*** Opening Data for this exercise ***
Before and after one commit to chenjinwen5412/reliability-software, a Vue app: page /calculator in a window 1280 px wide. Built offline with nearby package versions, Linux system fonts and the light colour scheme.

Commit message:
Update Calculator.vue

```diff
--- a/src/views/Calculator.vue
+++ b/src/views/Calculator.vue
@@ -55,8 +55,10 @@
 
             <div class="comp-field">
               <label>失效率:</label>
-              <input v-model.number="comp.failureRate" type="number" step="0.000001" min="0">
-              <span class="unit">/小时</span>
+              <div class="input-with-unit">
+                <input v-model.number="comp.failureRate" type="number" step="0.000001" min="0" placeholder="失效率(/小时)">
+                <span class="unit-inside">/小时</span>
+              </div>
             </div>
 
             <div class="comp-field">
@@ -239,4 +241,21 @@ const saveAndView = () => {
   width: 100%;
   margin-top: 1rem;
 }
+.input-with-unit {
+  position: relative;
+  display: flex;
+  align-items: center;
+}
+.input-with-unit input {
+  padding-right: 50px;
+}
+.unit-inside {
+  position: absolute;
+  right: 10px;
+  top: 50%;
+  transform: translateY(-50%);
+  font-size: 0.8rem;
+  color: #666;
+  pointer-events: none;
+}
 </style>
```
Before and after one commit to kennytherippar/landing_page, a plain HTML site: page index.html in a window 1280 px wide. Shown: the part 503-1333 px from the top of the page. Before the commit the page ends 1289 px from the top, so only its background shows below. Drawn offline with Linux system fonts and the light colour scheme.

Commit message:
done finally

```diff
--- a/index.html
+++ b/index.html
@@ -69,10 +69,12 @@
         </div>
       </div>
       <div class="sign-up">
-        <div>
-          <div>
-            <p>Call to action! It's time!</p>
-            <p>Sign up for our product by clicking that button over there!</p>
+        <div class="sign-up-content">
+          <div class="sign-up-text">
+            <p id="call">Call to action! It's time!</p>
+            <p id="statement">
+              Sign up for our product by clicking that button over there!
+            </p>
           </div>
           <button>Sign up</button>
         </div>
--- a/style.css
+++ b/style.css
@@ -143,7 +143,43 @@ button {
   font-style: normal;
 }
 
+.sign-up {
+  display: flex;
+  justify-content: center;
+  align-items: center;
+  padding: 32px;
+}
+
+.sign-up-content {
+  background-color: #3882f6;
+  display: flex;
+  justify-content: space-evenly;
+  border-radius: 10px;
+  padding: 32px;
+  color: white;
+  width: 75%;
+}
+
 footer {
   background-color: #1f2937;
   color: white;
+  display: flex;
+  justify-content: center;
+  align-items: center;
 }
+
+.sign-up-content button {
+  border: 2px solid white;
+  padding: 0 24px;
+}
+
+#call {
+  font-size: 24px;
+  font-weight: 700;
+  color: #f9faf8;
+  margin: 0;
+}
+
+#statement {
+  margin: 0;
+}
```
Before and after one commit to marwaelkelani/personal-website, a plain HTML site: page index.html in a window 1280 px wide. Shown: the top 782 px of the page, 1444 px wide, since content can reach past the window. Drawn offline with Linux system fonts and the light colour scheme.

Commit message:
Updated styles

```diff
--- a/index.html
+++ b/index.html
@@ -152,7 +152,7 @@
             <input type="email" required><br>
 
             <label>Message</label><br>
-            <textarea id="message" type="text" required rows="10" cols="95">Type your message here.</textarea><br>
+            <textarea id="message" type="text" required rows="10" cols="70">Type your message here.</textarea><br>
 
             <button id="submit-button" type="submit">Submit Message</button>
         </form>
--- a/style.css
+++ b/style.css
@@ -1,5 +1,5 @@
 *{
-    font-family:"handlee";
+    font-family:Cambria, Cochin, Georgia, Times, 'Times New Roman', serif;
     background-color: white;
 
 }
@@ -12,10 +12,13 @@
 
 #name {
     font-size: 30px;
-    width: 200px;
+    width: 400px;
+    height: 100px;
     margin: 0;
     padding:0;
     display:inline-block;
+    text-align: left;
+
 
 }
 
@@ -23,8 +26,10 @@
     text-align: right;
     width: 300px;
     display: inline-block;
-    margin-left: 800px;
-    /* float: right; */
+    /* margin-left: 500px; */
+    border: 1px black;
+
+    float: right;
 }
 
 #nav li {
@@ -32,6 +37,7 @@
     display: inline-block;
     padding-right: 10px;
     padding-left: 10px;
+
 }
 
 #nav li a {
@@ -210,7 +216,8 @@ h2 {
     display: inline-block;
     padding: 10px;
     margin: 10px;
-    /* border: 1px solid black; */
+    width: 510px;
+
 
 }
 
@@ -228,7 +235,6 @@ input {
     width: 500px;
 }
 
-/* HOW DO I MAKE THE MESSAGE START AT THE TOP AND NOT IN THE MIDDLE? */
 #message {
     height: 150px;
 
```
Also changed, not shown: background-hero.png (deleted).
*** Closing Data for this exercise ***
**Work order**
Copy here each line of the preceding records with "type" in it.

**Task result**
-              <input v-model.number="comp.failureRate" type="number" step="0.000001" min="0">
+                <input v-model.number="comp.failureRate" type="number" step="0.000001" min="0" placeholder="失效率(/小时)">
             <input type="email" required><br>
-            <textarea id="message" type="text" required rows="10" cols="95">Type your message here.</textarea><br>
+            <textarea id="message" type="text" required rows="10" cols="70">Type your message here.</textarea><br>
             <button id="submit-button" type="submit">Submit Message</button>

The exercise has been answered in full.